Horace Walpole

After a leisurely lunch, Horace and I will be joined by Mary Darby Robinson and Richard Brinsley Sheridan and, with the tea still flowing, we’ll while away an afternoon. Happily, with three Whigs together, political arguments - always a mainstay of Georgian society - might just about be kept to a minimum!

Richard Brinsley Sheridan

There’s nothing I love more than tea, theatre and Georgians, so this would be an absolute dream come true. Between them this trio had an intimate knowledge (literally in Mary’s case) of the House of Hanover and the world of Georgian theatre and in my dream world, they’d be more than happy to share it!

Mary Robinson

We’d wander Strawberry Hill with Walpole as an enthusiastic guide, learning about this dreamy Gothic palace from the man who created it. Then, as the evening began to draw on, where better to end the day that at the theatre? A little trip to Drury Lane would be in order, I think, to fulfil the dream of everybody who loves there and the 18th century - the chance to see the legendary Sarah Siddons in action.

It was Sheridan who brought Mrs Siddons back to London after her disastrous earlier appearance alongside Garrick, and her appearance at Drury Lane in Fatal Marriage in 1782 launched her into the stratosphere, so to see her perform with Sheridan in the seat beside me in the company of Sheridan would be utterly epic!

Going round after a performance is always fun so we’d join the divine Mrs S after the show for a drink or two and that would, I think, crown the perfect day. I would come home to the 21st century feeling very happy indeed!

So, I’ve got nothing in my diary for the next couple of days and I’m raring to go - when do we leave for 1782?

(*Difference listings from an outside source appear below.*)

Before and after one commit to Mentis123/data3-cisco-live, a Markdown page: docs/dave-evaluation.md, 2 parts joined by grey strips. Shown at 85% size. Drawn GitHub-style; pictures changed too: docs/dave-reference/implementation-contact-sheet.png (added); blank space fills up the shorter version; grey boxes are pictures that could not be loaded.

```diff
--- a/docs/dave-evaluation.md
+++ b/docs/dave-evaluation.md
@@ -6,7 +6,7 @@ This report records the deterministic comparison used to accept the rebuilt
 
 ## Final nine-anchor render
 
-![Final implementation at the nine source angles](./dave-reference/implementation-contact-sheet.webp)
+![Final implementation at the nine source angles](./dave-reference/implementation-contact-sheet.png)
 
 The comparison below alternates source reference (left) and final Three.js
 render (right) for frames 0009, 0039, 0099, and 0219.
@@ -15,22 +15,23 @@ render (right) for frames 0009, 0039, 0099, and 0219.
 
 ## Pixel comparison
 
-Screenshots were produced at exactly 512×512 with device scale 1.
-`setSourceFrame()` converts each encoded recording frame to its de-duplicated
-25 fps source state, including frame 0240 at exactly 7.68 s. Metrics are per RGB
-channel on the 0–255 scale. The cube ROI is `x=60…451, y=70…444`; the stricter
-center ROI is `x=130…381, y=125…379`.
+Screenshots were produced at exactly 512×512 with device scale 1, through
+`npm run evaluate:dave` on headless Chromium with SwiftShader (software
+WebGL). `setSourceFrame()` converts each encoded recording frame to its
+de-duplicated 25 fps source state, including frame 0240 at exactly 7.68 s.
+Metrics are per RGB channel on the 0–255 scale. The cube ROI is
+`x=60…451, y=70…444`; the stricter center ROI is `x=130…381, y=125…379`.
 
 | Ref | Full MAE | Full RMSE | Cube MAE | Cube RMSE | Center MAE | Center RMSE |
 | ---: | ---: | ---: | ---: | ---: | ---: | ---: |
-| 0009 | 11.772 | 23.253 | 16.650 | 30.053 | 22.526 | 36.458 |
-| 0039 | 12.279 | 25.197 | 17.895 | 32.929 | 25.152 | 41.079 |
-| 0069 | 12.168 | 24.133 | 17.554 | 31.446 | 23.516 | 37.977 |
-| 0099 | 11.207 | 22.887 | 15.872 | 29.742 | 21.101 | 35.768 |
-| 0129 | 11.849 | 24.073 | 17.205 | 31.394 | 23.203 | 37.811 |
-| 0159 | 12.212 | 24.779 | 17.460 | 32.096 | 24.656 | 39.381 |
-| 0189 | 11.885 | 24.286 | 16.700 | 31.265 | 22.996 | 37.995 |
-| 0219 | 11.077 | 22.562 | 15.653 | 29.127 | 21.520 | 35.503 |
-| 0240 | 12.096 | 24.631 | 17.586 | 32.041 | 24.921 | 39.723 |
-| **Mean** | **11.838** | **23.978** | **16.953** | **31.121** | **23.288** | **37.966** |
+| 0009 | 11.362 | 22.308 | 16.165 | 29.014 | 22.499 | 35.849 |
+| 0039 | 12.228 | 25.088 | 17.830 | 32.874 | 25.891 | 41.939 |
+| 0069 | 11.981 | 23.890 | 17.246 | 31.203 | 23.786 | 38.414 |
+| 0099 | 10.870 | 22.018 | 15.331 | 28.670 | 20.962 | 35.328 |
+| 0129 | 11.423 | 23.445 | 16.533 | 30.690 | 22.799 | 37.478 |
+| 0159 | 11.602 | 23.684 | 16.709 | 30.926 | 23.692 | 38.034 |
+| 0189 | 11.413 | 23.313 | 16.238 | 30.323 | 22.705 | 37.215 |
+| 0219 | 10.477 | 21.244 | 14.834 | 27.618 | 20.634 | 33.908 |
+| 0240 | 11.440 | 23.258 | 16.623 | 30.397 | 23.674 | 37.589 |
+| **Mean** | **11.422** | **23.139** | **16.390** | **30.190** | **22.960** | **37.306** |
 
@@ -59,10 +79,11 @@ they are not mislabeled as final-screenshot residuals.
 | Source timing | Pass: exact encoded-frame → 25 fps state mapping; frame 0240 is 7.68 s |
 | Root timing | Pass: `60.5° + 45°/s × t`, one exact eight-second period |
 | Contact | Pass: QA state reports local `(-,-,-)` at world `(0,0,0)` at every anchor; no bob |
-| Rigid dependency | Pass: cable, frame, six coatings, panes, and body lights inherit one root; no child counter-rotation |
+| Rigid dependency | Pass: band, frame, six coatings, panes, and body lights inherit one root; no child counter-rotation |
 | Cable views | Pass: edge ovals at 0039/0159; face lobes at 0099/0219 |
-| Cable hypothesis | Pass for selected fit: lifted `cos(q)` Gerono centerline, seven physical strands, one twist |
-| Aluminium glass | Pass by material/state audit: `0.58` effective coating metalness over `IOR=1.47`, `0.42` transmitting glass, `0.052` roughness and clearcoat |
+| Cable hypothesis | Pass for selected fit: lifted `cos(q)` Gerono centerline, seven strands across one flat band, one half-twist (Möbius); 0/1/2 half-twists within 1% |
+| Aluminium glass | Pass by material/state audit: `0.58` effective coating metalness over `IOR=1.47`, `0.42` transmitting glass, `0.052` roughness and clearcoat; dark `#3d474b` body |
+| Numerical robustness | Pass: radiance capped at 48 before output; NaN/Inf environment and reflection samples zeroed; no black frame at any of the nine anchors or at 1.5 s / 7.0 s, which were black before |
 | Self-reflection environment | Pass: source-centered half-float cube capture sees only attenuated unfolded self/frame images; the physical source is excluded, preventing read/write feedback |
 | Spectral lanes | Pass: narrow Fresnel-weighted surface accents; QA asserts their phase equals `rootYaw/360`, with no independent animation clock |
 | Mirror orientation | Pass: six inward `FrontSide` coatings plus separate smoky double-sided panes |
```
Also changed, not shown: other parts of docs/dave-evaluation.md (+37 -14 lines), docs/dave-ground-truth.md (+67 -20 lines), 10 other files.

Catherine Curzon is a royal historian. She is the author of Life in the Georgian Court, Kings of Georgian Britain, and Queens of Georgian Britain

Her work has been featured on, the official website of BBC History Magazine and in publications such as Explore History, All About History, History of Royals and Jane Austen’s Regency World . She has appeared with An Evening with Jane Austen at venues including Kenwood House and Godmersham Park and has spoken at the Royal Pavilion in Brighton, Lichfield Guildhall, the National Maritime Museum at Greenwich and Dr Johnson’s House, among others.

An Evening with Jane Austen - Cast Photo

Catherine holds a Master’s degree in Film and when not dodging the furies of the guillotine, writes fiction set deep in the underbelly of Georgian London. Her novels, The Crown Spire, The Star of Versailles, and The Mistress of Blackstairs, are available now.

She lives in Yorkshire atop a ludicrously steep hill.

[All illustrations in the Public Domain. Photo supplied by the author]